Despite rain, thunder and lightning, a young Lim Chor Eng stood ramrod straight, not flinching one bit - even though her white St John Ambulance Brigade uniform was soaked through and her shoes were waterlogged.
As spectators ran for cover, more than 1,000 participants in 81 contingents remained still before going on to complete an 8km march as part of the 1968 Nation al Day Parade (NDP). "Some of us were shivering," said Madam Lim, then a 19-year-old student from Chung Hwa Girls' School. She is now 66. "We didn't feel tired and knew we had to prove that we were tough enough and that nothing, not even rain, could stop us from putting up a good show."
Madam Lim considers the 1968 parade her favourite. And the remisier hopes to relive the atmosphere and memories of that parade and others in a vintage segment at this year's NDP celebrating Singapore's 50th birthday.
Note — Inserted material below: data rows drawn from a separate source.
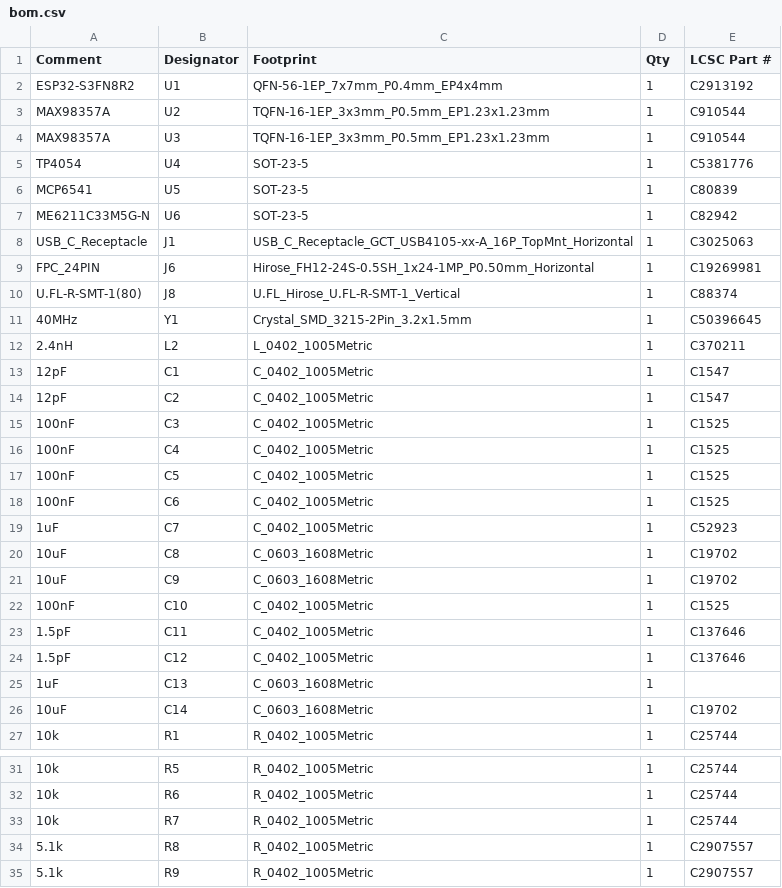
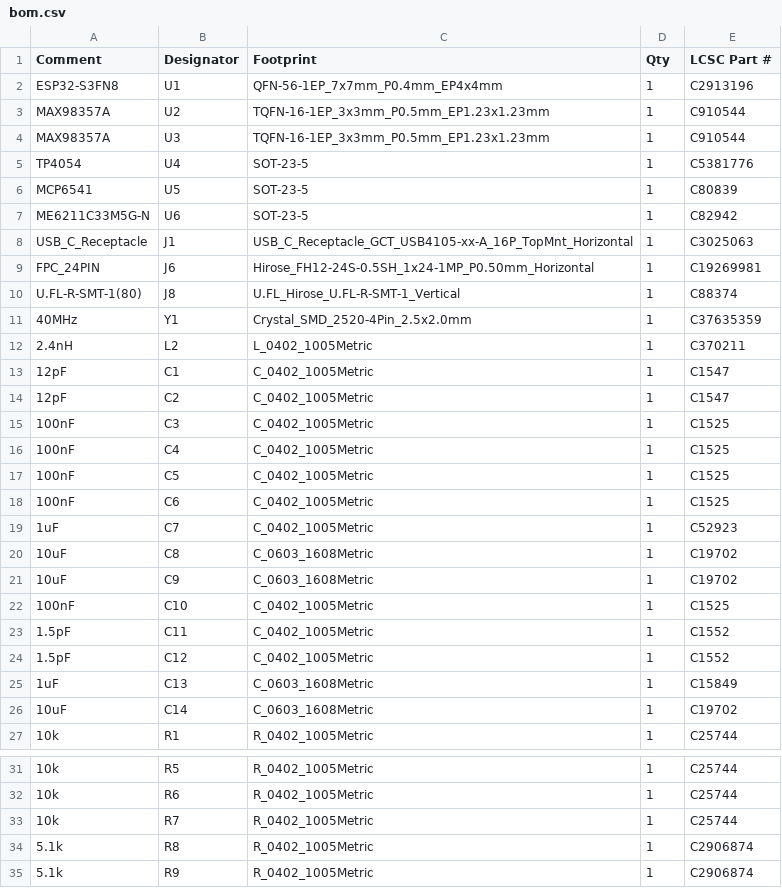
Before and after one commit to valuablelegend1-a11y/ARC-Insight, a CSV file: PCB/production/bom.csv, drawn as a sheet; only a part is shown, gaps mark what is left out.

```diff
--- a/PCB/production/bom.csv
+++ b/PCB/production/bom.csv
@@ -1,3 +1,3 @@
 Comment,Designator,Footprint,Qty,LCSC Part #
-ESP32-S3FN8R2,U1,QFN-56-1EP_7x7mm_P0.4mm_EP4x4mm,1,C2913192
+ESP32-S3FN8,U1,QFN-56-1EP_7x7mm_P0.4mm_EP4x4mm,1,C2913196
 MAX98357A,U2,TQFN-16-1EP_3x3mm_P0.5mm_EP1.23x1.23mm,1,C910544
@@ -10,3 +10,3 @@ FPC_24PIN,J6,Hirose_FH12-24S-0.5SH_1x24-1MP_P0.50mm_Horizontal,1,C19269981
 U.FL-R-SMT-1(80),J8,U.FL_Hirose_U.FL-R-SMT-1_Vertical,1,C88374
-40MHz,Y1,Crystal_SMD_3215-2Pin_3.2x1.5mm,1,C50396645
+40MHz,Y1,Crystal_SMD_2520-4Pin_2.5x2.0mm,1,C37635359
 2.4nH,L2,L_0402_1005Metric,1,C370211
@@ -22,5 +22,5 @@ U.FL-R-SMT-1(80),J8,U.FL_Hirose_U.FL-R-SMT-1_Vertical,1,C88374
 100nF,C10,C_0402_1005Metric,1,C1525
-1.5pF,C11,C_0402_1005Metric,1,C137646
-1.5pF,C12,C_0402_1005Metric,1,C137646
-1uF,C13,C_0603_1608Metric,1,
+1.5pF,C11,C_0402_1005Metric,1,C1552
+1.5pF,C12,C_0402_1005Metric,1,C1552
+1uF,C13,C_0603_1608Metric,1,C15849
 10uF,C14,C_0603_1608Metric,1,C19702
@@ -33,3 +33,3 @@ U.FL-R-SMT-1(80),J8,U.FL_Hirose_U.FL-R-SMT-1_Vertical,1,C88374
 10k,R7,R_0402_1005Metric,1,C25744
-5.1k,R8,R_0402_1005Metric,1,C2907557
-5.1k,R9,R_0402_1005Metric,1,C2907557
+5.1k,R8,R_0402_1005Metric,1,C2906874
+5.1k,R9,R_0402_1005Metric,1,C2906874
```
Also changed, not shown: PCB/arc-insight-board/production/bom.csv, PCB/production/positions.csv, 4 other files.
Spectators will get a glimpse of how things used to be with policemen in their old-fashioned uniforms, firemen in their now-defunct helmets and nurses in their vintage white caps. Brigadier-General Melvyn Ong Su Kiat, who is in charge of coordinating the Golden Jubilee parade, recently told reporters that pioneers would be selected to march down the Padang in the old uniforms.
The theme of this year's Aug 9 show, to be staged at the Padang, is Majulah Singapura, the title of the national anthem which means "onward Singapore" in Malay.
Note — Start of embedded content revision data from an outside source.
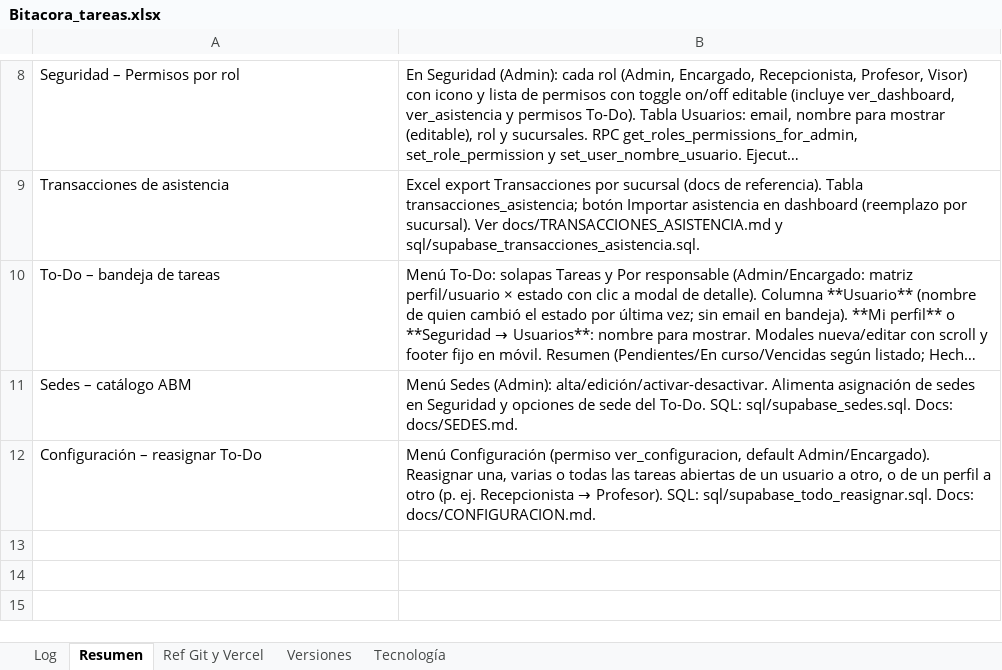
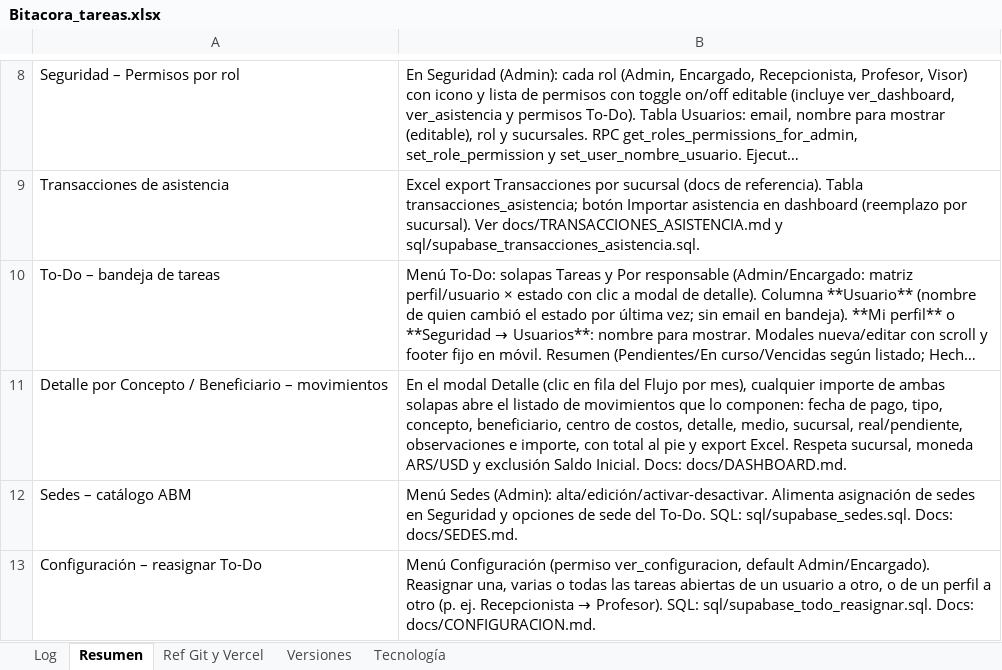
Before and after one commit to lucasbustosmartin-coder/Everfit, an Excel workbook: Bitacora_tareas.xlsx, sheet Resumen, drawn as a sheet; only a part is shown, gaps mark what is left out; long unchanged cells end in …; values as stored, in another font and other column widths than the file's, no borders; the diff names each change by its address in the sheet, - before the commit and + after, or states it on an @@ line.

```diff
--- a/Bitacora_tareas.xlsx (sheet Resumen)
+++ b/Bitacora_tareas.xlsx (sheet Resumen)
+row 11: Detalle por Concepto / Beneficiario – movimientos | En el modal Detalle (clic en fila del Flujo por mes), cualquier importe de ambas solapas abre el listado de movimientos que lo componen: fecha de pago, tipo, concepto, beneficiario, centro de costos, detalle, medio, sucursal, real/pendiente, observaciones e importe, con total al pie y export Excel. Respeta sucursal, moneda ARS/USD y exclusión Saldo Inicial. Docs: docs/DASHBOARD.md.
```
Also changed, not shown: sheet Log, sheet Versiones, 4 other files.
Details of NDP 2015 were revealed in tender documents obtained by The Straits Times from the government's GeBIZ website.
The hour-long show will also pay tribute to what makes Singapore unique today, like Singlish and its colloqualisms. There will also be eye-popping costumes like butterfly headgear and LED jumpsuits designed by the parade's art director Yang Derong. Award-winning singer-songwriter Dick Lee will be the creative director, as he was in 2002 and 2010.
Mr Shamsudin Shadan, the army's first regimental sergeant major, said bringing back the old-school parades will remind Singaporeans of how the country has progressed. The 83-year-old said: "We didn't have elaborate special effects or the song and dance (segments) like in today's NDP. I even had to adapt the military drills from a manual that was handed down by the British... but our sharp military drills and moves were still impressive."
Mr Vincent Undason, who in 1968 was the teacher-in-charge of the St Joseph School band, said: "Even though we didn't have much hardware, we knew we still had to put up a good show to give hope to people that we could succeed. Hopefully, this year's show can do the same and inspire confidence in our future generations."